The National Apartment Association (NAA) announced that it filed a lawsuit on July 27, 2021 in the US Court of Federal Claims “to recover damages on behalf of rental housing providers that have suffered severe economic losses under the U.S. Centers for Disease Control and Prevention’s (CDC) overreaching federal eviction moratorium.”
Congress initially passed a national temporary moratorium on evictions for non-payment of rent on March 27, 2020, which ended on July 24, 2020. The CDC imposed a moratorium on September 4, 2020. Congress extended that moratorium through January 31, 2021. Then the CDC extended it three more times, ultimately through July 31, 2021.
There have been legal challenges, with the Supreme Court ultimately ruling on June 29, 2021 that the CDC had “exceeded its existing statutory authority by issuing a nationwide eviction moratorium.” The court did allow the moratorium to continue through July, as planned, to “allow for additional and more orderly distribution of the congressionally appropriated rental assistance funds.”
The reach of funds has been far from satisfactory for many landlords and tenants. For example, the Consumer Financial Protection Bureau announced resources only on July 28, four days before the moratorium expires, to help people find the available financial resources.
Many renters and property owners have found the assistance process to be slow and murky. It wasn’t until May 2021 that the Treasury released an additional $21.6 billion for the program after congressional action in December 2020 provided a first $25 billion in emergency rental assistance, or nine months after the very first moratorium had begun.
The complaint (the copy the NAA uploaded doesn’t list a filing date or case number) states that the moratorium “prohibits property owners from evicting tenants of residential rental properties who are delinquent or in default on their rent payments, contrary to the property owners’ legal, contractual, and constitutional property and other rights.”
The organization called the result “an extended Government-authorized physical invasion, occupation, or appropriation of their private property by third parties without compensation” in violation of the Fifth Amendment of the U.S. Constitution. The amendment, often associated with the right to avoid self-incrimination, in part includes the Takings Clause, which provides that private property cannot be taken for public use without just compensation.

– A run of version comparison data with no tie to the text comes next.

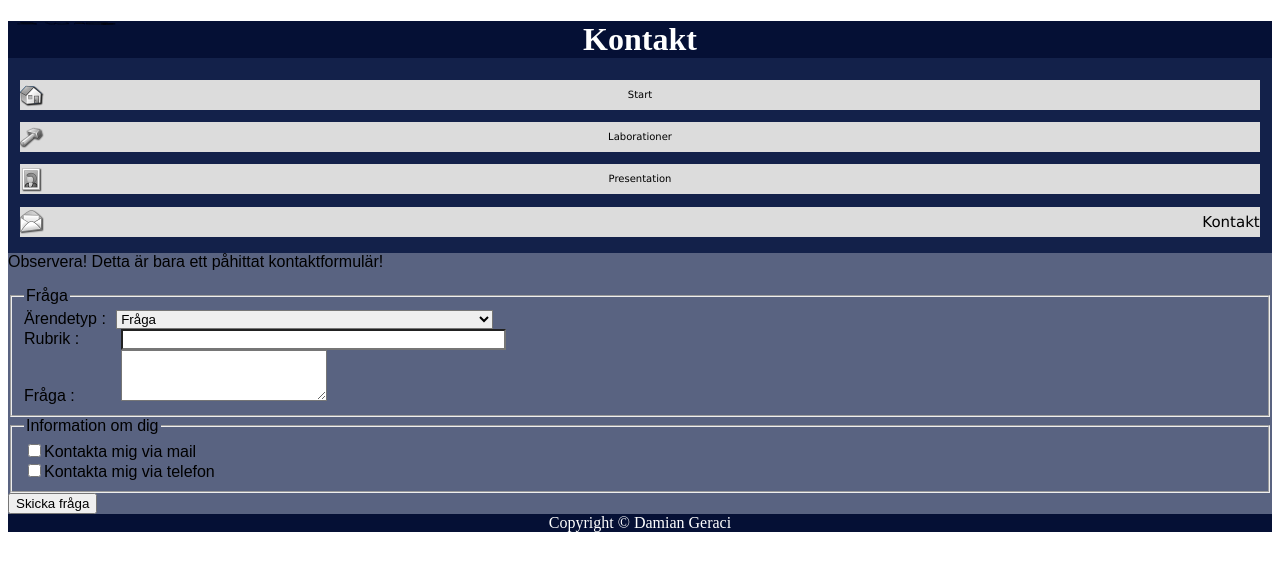
Repository: dg222dm/1ik415-laborationer
Page: pages/kontakt.html
The author's editor kept a record of every edit. The page is drawn from the files as they stood at one moment, then again after the next edit.
The browser window is 1280 px wide. The pictures show the whole page.

Above is the page before.

After the next edit:
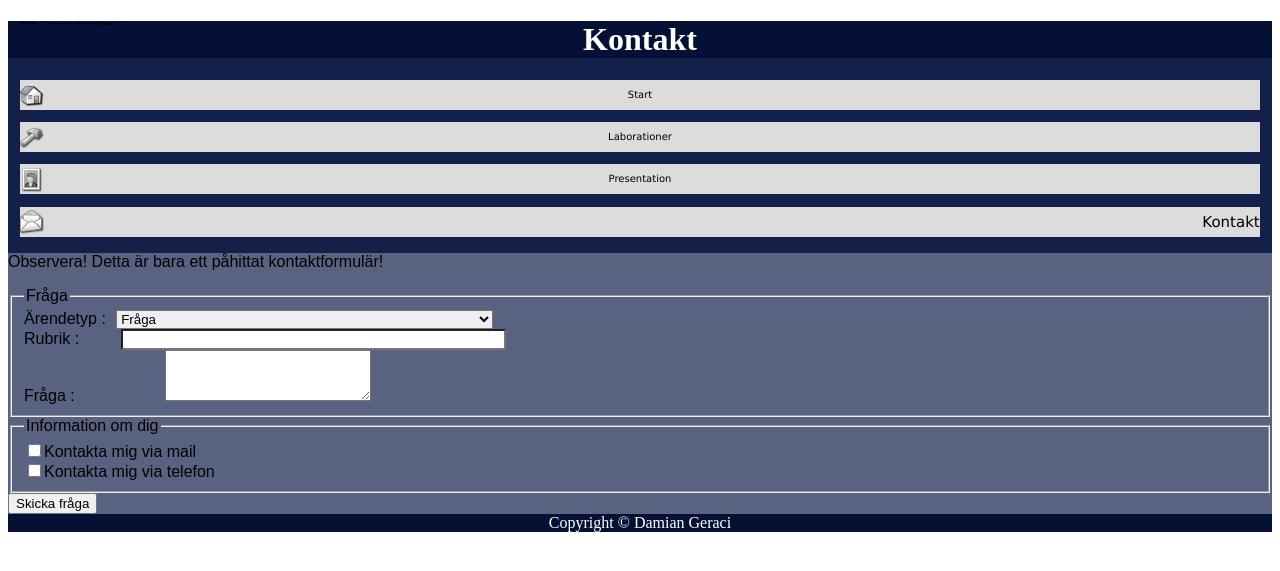
The edit:
--- a/css/mobile.css
+++ b/css/mobile.css
@@ -138,7 +138,7 @@
     width:30.57%;
     max-height:9.76%;
     border-radius:0.48%;
-    margin-left:3.41%;
+    margin-left:7%;
 }
 
 #text3 {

The NAA has said that the lawsuit is “is open to all rental housing providers operating in a state or locality under the federal moratorium who have been damaged by the CDC eviction moratorium” and encourages eligible parties to sign on.